Tattooed Woman
A woman's old tattoo ink was misdiagnosed by medical professionals as lymphoma, pictured March 14, 2015 is a tattoo artist working during the Female Artists Tattoo Convention in Rome. Getty Images

A woman discovered old tattoo ink was misdiagnosed by a team of Australian doctors as cancer Monday, according to reports. The medical professionals initially determined that the patient suffered from lymphoma but acknowledged their mistake following a microscopic examination of the woman's enlargened lymph node.

The medical team cited the case in a report published Monday in the journal "Annals of Internal Medicine." The report described the 30-year-old woman's tattoo pigment–induced lymphadenopathy, which is said to have "mimicked the clinical and radiologic features of lymphoma." The lymph node the lymph node had tattoo ink on it from 15 years prior.

The patient performed a self-examination after discovering small lumps forming under her arm over a two-week period. She didn't possess any of the symptoms associated with lymphoma sufferers, including weight loss and night sweats. Her medical history included frequent cluster headaches, an absence of tobacco use, a breast augmentation procedure and the use of an oral contraceptive pill.

The women had a large black-ink tattoo on her back for 15 years, and an additional black-ink tattoo on her left shoulder for two and a half years. Her doctors have been unable to determine the reason for her condition.

"Ninety-nine times out of 100, (this) will be lymphoma," Dr. Christian Bryant, a hematologist at the Royal Prince Alfred Hospital in Sydney and the woman's doctor, told CNN Tuesday. "I think there's absolutely no way to know how common it is. Most people who have tattoos have absolutely no problems."

Tattoos are more popular than ever, but it's not a new practice. Tattoo safety and health regulations predominantly target the short-term repercussions.

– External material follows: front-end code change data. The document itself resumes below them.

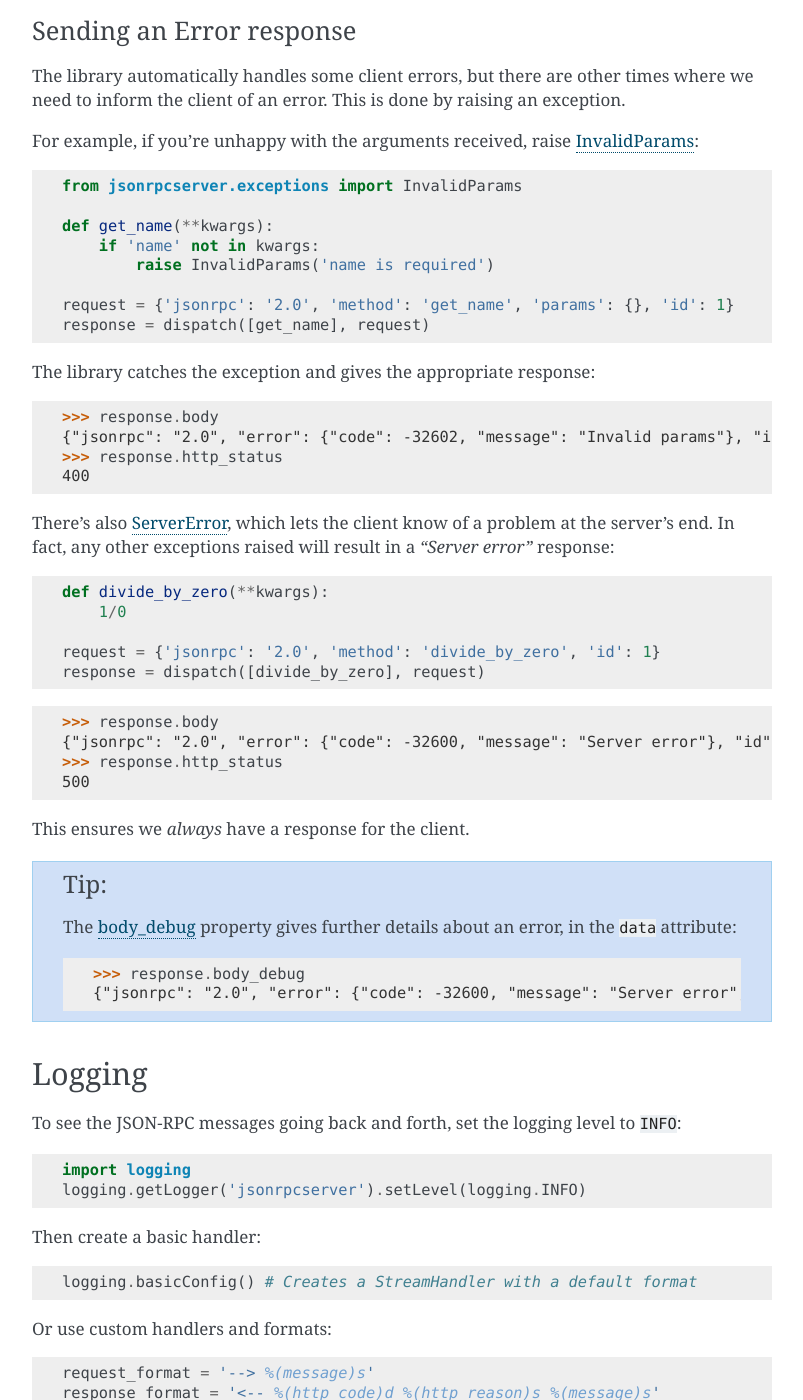
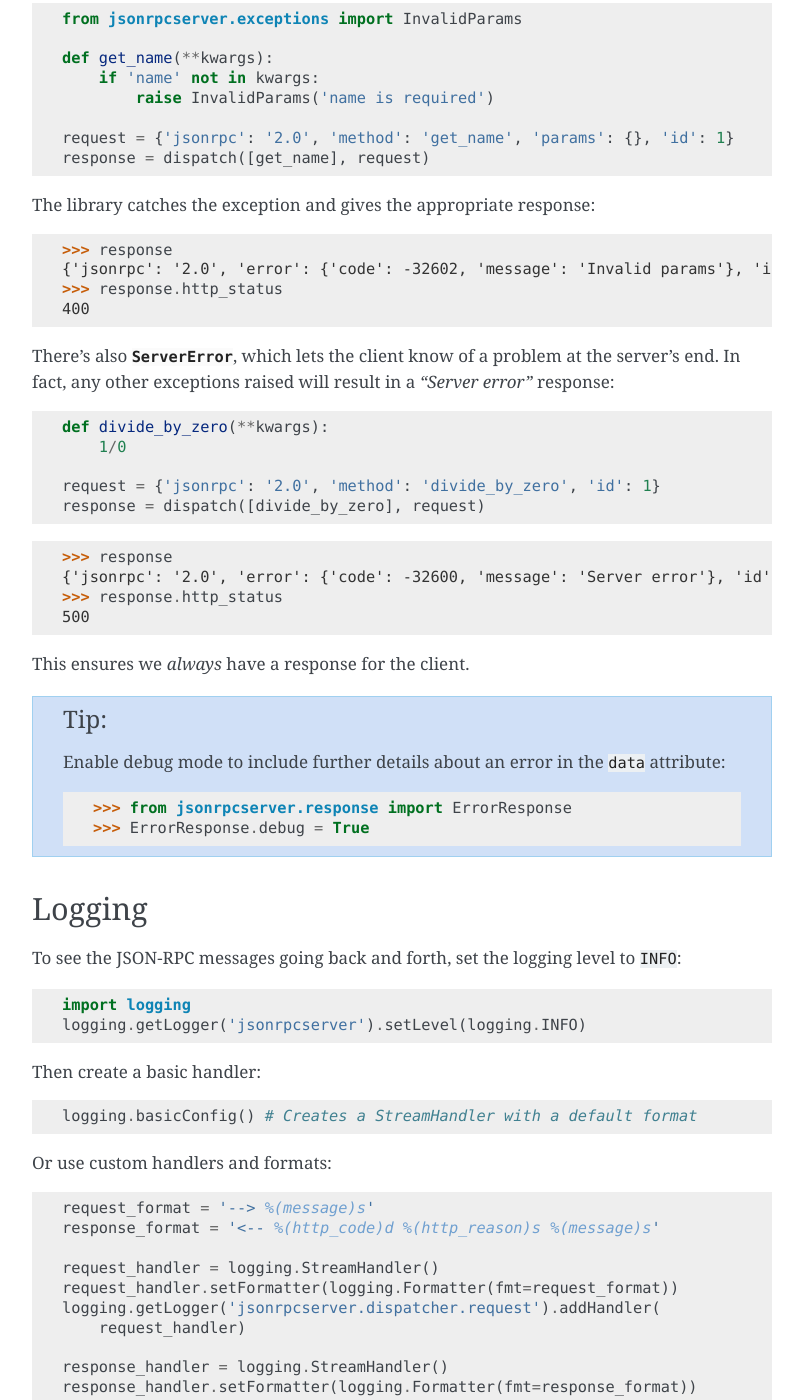
Before and after one commit to explodinglabs/jsonrpcserver, a Sphinx documentation site: the page built from doc/quickstart.rst, in a window 1280 px wide and 1400 px high, scrolled down 1485 px. Shown: the whole window, without its empty margins (238-1041 px from the left). Built offline with Sphinx 7.4.7, drawn with Linux system fonts in a browser that asks for light colours; some of the changed text lies outside the part shown.

```diff
--- a/doc/quickstart.rst
+++ b/doc/quickstart.rst
@@ -19,8 +18,8 @@ Write functions that will carry out the requests, for example::
     def cat():
         return 'meow'
 
-Then pass JSON-RPC requests to them with `dispatch()
-<api.html#dispatcher.dispatch>`_::
+Then pass JSON-RPC requests to them with :func:`dispatch()
+<dispatcher.dispatch>`::
 
     from jsonrpcserver import dispatch
     response = dispatch([cat], {'jsonrpc': '2.0', 'method': 'cat', 'id': 1})
@@ -30,23 +29,15 @@ argument is the request itself.
 
 The return value can be used to respond to a client::
 
-    >>> response.body
-    '{"jsonrpc": "2.0", "result": "meow", "id": 1}'
+    >>> response
+    {'jsonrpc': '2.0', 'result': 'meow', 'id': 1}
     >>> response.http_status
     200
 
 Writing the methods
 ===================
 
-Example of positional arguments::
-
-    def multiply(x, y):
-        return x * y
-
-    request = {'jsonrpc': '2.0', 'method': 'multiply', 'params': [2, 3], 'id': 1}
-    response = dispatch([multiply], request)
-
-Keyword arguments::
+Taking arguments::
 
     def get_name(**kwargs):
         return kwargs['name']
@@ -74,8 +65,8 @@ The library automatically handles some client errors, but there are other times
 where we need to inform the client of an error. This is done by raising an
 exception.
 
-For example, if you're unhappy with the arguments received, raise `InvalidParams
-<api.html#jsonrpcserver.exceptions.InvalidParams>`_::
+For example, if you're unhappy with the arguments received, raise
+:class:`InvalidParams <jsonrpcserver.exceptions.InvalidParams>`::
 
     from jsonrpcserver.exceptions import InvalidParams
 
@@ -88,13 +79,13 @@ For example, if you're unhappy with the arguments received, raise `InvalidParams
 
 The library catches the exception and gives the appropriate response::
 
-    >>> response.body
-    {"jsonrpc": "2.0", "error": {"code": -32602, "message": "Invalid params"}, "id": 1}
+    >>> response
+    {'jsonrpc': '2.0', 'error': {'code': -32602, 'message': 'Invalid params'}, 'id': 1}
     >>> response.http_status
     400
 
-There's also `ServerError <api.html#jsonrpcserver.exceptions.ServerError>`_,
-which lets the client know of a problem at the server's end. In fact, any other
+There's also :class:`ServerError <jsonrpcserver.exceptions.ServerError>`, which
+lets the client know of a problem at the server's end. In fact, any other
 exceptions raised will result in a *"Server error"* response::
 
     def divide_by_zero(**kwargs):
@@ -105,8 +96,8 @@ exceptions raised will result in a *"Server error"* response::
 
 ::
 
-    >>> response.body
-    {"jsonrpc": "2.0", "error": {"code": -32600, "message": "Server error"}, "id": 1}
+    >>> response
+    {'jsonrpc': '2.0', 'error': {'code': -32600, 'message': 'Server error'}, 'id': 1}
     >>> response.http_status
     500
 
@@ -114,11 +105,11 @@ This ensures we *always* have a response for the client.
 
 .. tip::
 
-    The `body_debug <api.html#response.ErrorResponse.body_debug>`_ property
-    gives further details about an error, in the ``data`` attribute::
+    Enable debug mode to include further details about an error in the ``data``
+    attribute::
 
-        >>> response.body_debug
-        {"jsonrpc": "2.0", "error": {"code": -32600, "message": "Server error", "data": "divide by zero"}, "id": 1}
+        >>> from jsonrpcserver.response import ErrorResponse
+        >>> ErrorResponse.debug = True
 
 Logging
 =======
```
Also changed, not shown: other parts of doc/quickstart.rst (+1 -2 lines), doc/api.rst (+2 -9 lines), 5 other files.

The long-term effects, however, are more difficult to know for certain.

"There is no proof that these ink ingredients are safe, being injected into the body," Dr. Andreas Luch, who works with the German Federal Institute for Risk Assessment in Berlin, told Reuters in 2015. "We need to assume that all of these ink ingredients, including preservatives, processing aids or whatever, will become systemically available in the body over time. Regulation based on cosmetics is insufficient."

A study published September in "Scientific Reports" suggested that tattoo fanatics should proceed with caution when obtaining ink. The study examined the long-term effects of tattoo ink, which is made up of both organic and inorganic pigments.

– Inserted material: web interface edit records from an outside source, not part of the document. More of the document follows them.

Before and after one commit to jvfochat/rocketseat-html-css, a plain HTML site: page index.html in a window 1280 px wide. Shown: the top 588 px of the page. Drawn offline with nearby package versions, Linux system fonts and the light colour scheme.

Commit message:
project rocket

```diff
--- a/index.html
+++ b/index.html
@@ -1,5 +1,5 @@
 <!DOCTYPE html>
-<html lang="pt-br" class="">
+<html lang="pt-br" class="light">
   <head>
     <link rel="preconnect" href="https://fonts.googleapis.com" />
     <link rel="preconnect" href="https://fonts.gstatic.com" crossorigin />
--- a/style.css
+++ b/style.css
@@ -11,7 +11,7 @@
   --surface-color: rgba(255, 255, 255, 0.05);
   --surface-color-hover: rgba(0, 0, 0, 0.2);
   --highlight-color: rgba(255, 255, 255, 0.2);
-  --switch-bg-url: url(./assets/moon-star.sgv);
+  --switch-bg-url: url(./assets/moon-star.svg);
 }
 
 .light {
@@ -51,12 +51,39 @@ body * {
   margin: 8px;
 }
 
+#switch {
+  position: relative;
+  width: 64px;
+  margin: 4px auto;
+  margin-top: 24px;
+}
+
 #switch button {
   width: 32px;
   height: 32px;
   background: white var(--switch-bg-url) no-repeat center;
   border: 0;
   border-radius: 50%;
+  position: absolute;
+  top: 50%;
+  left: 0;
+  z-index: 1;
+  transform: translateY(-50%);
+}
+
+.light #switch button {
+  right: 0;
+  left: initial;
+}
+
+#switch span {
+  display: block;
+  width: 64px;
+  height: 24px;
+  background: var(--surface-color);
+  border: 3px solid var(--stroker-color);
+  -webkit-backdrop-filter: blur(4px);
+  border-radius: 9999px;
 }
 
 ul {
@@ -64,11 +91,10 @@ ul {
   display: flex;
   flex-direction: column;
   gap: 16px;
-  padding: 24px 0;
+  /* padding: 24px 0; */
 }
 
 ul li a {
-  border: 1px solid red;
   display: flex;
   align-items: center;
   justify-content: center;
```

"We report strong evidence for both migration and long-term deposition of toxic elements and tattoo pigments as well as for conformational alterations of biomolecules that likely contribute to cutaneous inflammation and other adversities upon tattooing," the study's researchers concluded.

"Although research is ongoing at FDA and elsewhere, there are still a lot of questions about the long-term effects of the pigments, other ingredients, and possible contaminants in tattoo inks," the Food & Drug Administration (FDA) wrote on its website. "FDA has received reports of bad reactions to tattoo inks right after tattooing and even years later."

The FDA added, "You also might become allergic to other products, such as hair dyes, if your tattoo contains p-phenylenediamene (PPD)."